**WORK REQUEST:**
In the data that follows, every line containing the word "Budget" should be returned.

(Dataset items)
^^^^^^^^

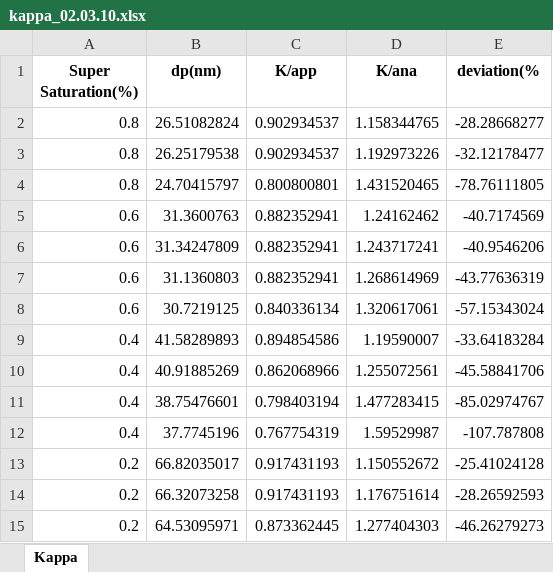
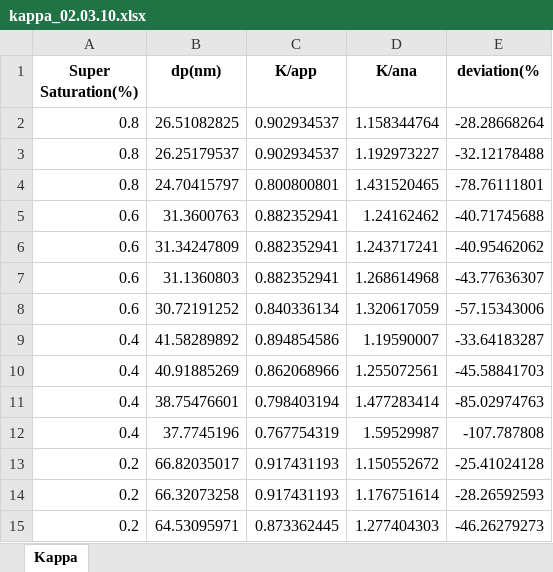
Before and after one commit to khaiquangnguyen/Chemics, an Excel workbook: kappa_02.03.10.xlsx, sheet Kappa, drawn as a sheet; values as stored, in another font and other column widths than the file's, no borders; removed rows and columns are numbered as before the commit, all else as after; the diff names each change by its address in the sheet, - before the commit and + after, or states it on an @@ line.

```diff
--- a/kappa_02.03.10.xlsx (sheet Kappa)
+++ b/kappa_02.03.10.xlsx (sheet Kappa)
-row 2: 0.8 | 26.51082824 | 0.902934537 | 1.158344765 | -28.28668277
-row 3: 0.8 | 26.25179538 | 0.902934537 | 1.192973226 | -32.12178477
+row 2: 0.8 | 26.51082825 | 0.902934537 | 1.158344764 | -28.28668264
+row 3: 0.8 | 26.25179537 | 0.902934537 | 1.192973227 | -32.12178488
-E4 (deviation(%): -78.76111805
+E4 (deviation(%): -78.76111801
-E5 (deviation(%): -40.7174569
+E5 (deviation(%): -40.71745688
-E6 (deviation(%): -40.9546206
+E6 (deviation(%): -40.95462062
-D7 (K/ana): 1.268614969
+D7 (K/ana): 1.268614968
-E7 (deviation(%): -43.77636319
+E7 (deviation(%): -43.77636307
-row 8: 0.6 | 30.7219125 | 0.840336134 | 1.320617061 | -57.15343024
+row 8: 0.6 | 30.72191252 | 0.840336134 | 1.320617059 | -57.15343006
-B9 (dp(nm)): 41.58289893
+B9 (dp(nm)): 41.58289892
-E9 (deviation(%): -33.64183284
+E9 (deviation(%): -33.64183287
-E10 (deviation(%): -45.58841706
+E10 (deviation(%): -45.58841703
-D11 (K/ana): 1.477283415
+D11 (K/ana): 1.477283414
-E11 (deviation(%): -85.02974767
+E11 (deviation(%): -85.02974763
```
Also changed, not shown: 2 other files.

^^^^^^^^

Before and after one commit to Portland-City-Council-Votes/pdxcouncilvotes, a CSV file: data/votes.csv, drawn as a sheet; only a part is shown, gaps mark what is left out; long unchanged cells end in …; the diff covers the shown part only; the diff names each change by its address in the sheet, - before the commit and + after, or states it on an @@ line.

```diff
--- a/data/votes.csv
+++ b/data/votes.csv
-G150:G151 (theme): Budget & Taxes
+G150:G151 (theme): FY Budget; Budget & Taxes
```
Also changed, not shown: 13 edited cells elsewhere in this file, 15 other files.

^^^^^^^^

**TASK SOLUTION:**
-G150:G151 (theme): Budget & Taxes
+G150:G151 (theme): FY Budget; Budget & Taxes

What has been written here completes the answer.